3
votes
1answer
107 views

Transparency and partially deuterated polymers

I've been skimming over the literature and have come into some conflicting information about the optical properties of partially deuterated polymers. From what I've seen, in general deuterated ...
3
votes
2answers
403 views

Can a system of 2 consecutive Biphenyl systems be optically active , even if any adjacent biphenyl systems arent optically active?

This question came in an online test, where they asked whether or not 22,26-dibromo-12,32-dichloro-23,25-diiodo-16,36-dimethyl-11,21:24,31-terphenyl was optically active. (The answer is that it is ...
1
vote
0answers
104 views

Calculating Optical Absorption Spectra using Ab Initio Computations

My main question is, How does one compute the optical absorption spectra of a molecule by using say, Configuration Interaction energy and associated transition dipole moments. I am trying to use an ...
1
vote
2answers
3k views

Can diastereomers form a racemic mixture?

In my book, it says racemic mixture is the mixture of + and - optical isomers and it is optically inactive. This means enantiomers (optical isomers which are mirror images to each other) can form ...
3
votes
0answers
76 views

What are open access sources for approximate magnetic susceptibility of liquid rocket propellants?

This question asks if the comparatively large paramagnetic susceptibility of liquid oxygen (LOX) is considered when designing rocket tank and engine systems. This comment suggests fuels such as RP-1 (...
1
vote
1answer
83 views

optical rotation of styrene oxide

Which optical isomer of Styrene Oxide would be produced if it is synthesized via epoxidation of the halohydrin. i.e. Is there a way to deduce this? I assume it would depend on which isomer the ...
1
vote
1answer
702 views

Isomers of coordination compounds

Does [Pt(CH3-CH(NH2)(COO-))2] show geometrical and optical isomerism? According to me Pt should be dsp2 hybridised giving a square planar geometry. So it is of the form M(aa)2 type. The ligand ...
2
votes
2answers
79 views

Why are fats glossy?

I am talking about the standard fats we see in everyday use (triglycerides). It seems that no matter what the composition, saturated or unsaturated, all fats are glossy when liquid. I don't know if ...
1
vote
0answers
29 views

Why are certain substances clear/invisible? Can we create invisible objects? [duplicate]

This is more so a question of how light interacts with matter. For example, why are substances like oxygen generally invisible? If the light hitting the molecules were absorbed, it would appear black, ...
1
vote
1answer
1k views

A substance that is immisiscible with water and that can be made cloudy

I need to identify a substance that is immiscible with water that is or can be made cloudy.
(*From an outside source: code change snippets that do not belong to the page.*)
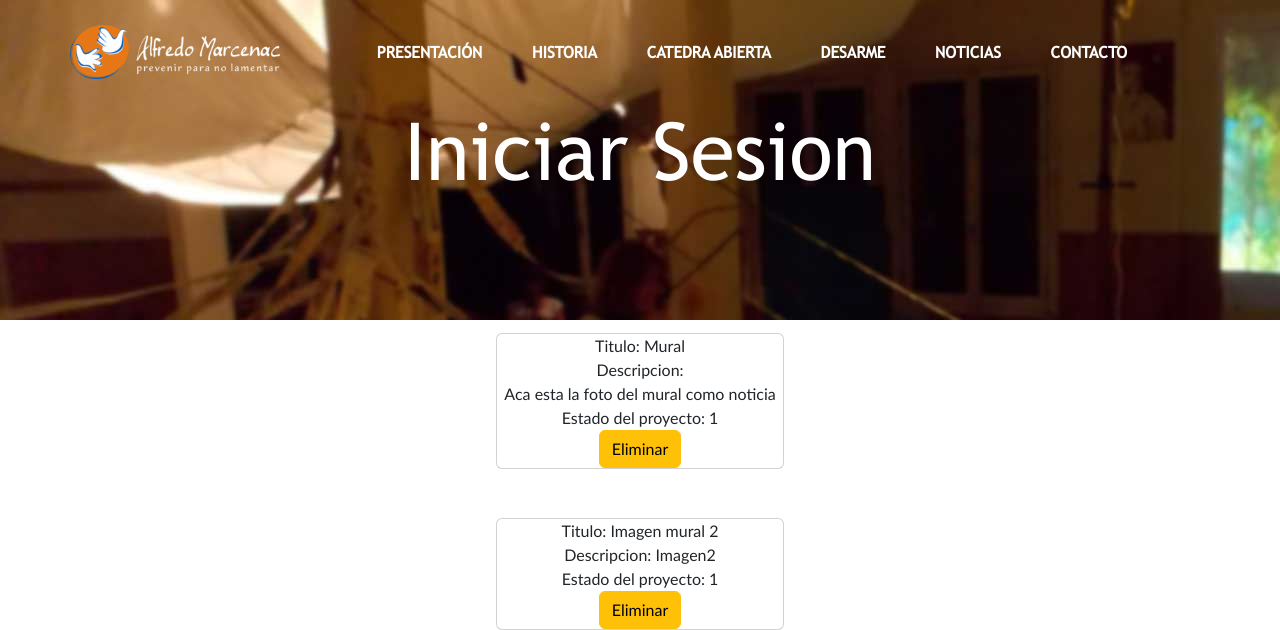
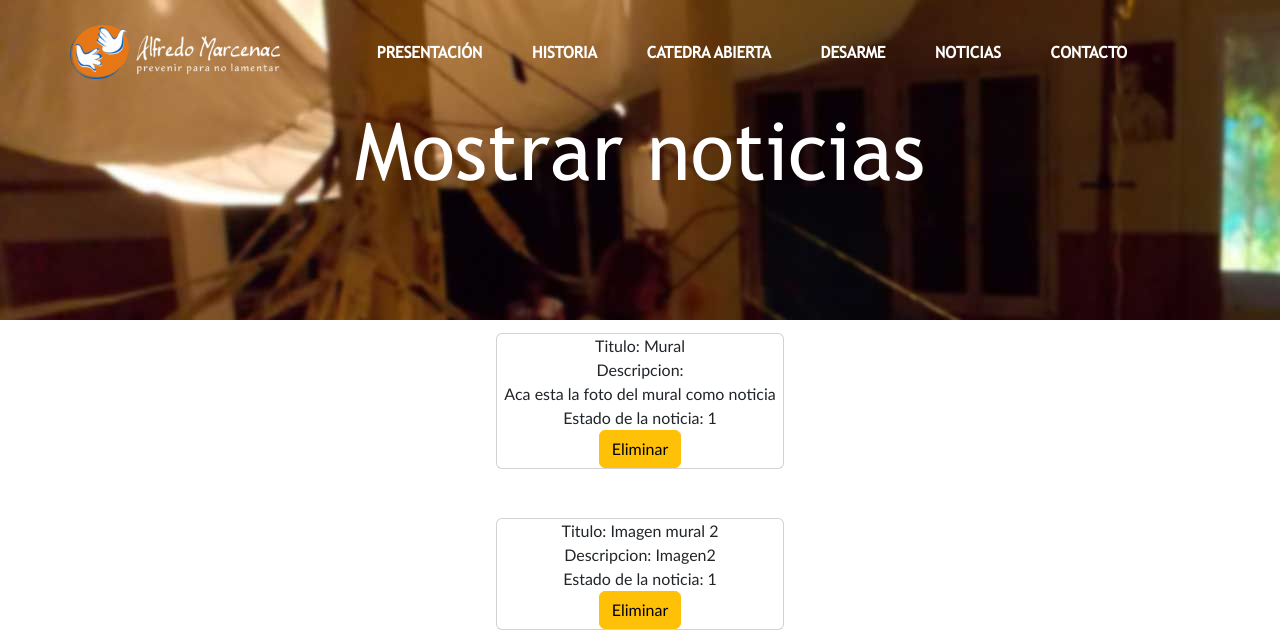
Before and after one commit to TocinoTets/Pagina-marcenac, a PHP site: page /php/Noticias/mostrarNoticias.php in a window 1280 px wide. Shown: the top 630 px of the page. Run offline with PHP 8.4, Linux system fonts and the light colour scheme; a user stored in the database is signed in; data comes from the database, SQL or seed files in the repository.

Commit message:
hola
hola

```diff
--- a/Pagina/estilos/estiloNoticias.css
+++ b/Pagina/estilos/estiloNoticias.css
@@ -47,6 +47,7 @@ main .noticia{
     text-align: center;
     border: 1px solid black;
     box-sizing: border-box;
+    background-color: antiquewhite;
 }
 
 main .noticia .imagenNoticia img{
@@ -67,11 +68,12 @@ main .noticia .fechaNoticia{
 }
 main .noticia .descripcionNoticia{
     width: 100%;
-    text-align: left;
+    text-align: justify;
     height: 18vh;
     text-wrap: wrap;
     color:#686868;
     overflow: hidden;
+    padding-left: 10px;
 }
 
 @media (min-width:326px) and (max-width: 426px){
--- a/Pagina/estilos/maqueta.css
+++ b/Pagina/estilos/maqueta.css
@@ -36,6 +36,7 @@ header{
 
   .site-header.is-sticky.noHeader {
     height: 0%;
+    overflow: hidden;
   }
 
 /* header logo */
--- a/Pagina/php/Noticias/mostrarNoticias.php
+++ b/Pagina/php/Noticias/mostrarNoticias.php
@@ -15,7 +15,7 @@
     ?>
     <main>
     <div class="portada" style="background-image:URL('../../imagenes/Portada/slider-a.jpg')">
-        <p>Iniciar Sesion</p>
+        <p>Mostrar noticias</p>
       </div>
     <center>
     <?php
@@ -47,7 +47,7 @@
                         <label>Descripcion:</label>
                         <label>'.$fila['descripcionNoticia'].'</label>
                         <br>
-                        <label>Estado del proyecto:</label>
+                        <label>Estado de la noticia:</label>
                         <label>'.$fila['Estado'].'</label>
                         <br>
                         <form action="eliminarNoticia.php" method="post">
```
At the moment I'm using glycerol, but I don't know how to make glycerol cloudy nor is it perfectly ...
3
votes
0answers
40 views

What is the reason behind optically activity of compounds [duplicate]

I am currently being taught optical activity of compounds and I had this question: Optical rotation (optical activity) is the turning of the plane of linearly polarized light about the direction of ...
3
votes
1answer
230 views

What kind of optical activity requires chirality?

From "Meso compound" in Wikipedia: A meso compound or meso isomer is a non-optically active member of a set of stereoisomers, at least two of which are optically active. This means that despite ...
1
vote
1answer
107 views

Refractive properties of materials?

I've just read this article about meta-materials with 0-refractive index, which potentially may "permit" light with super-luminous rate /under rate is meant the propagation of light's phase, which ...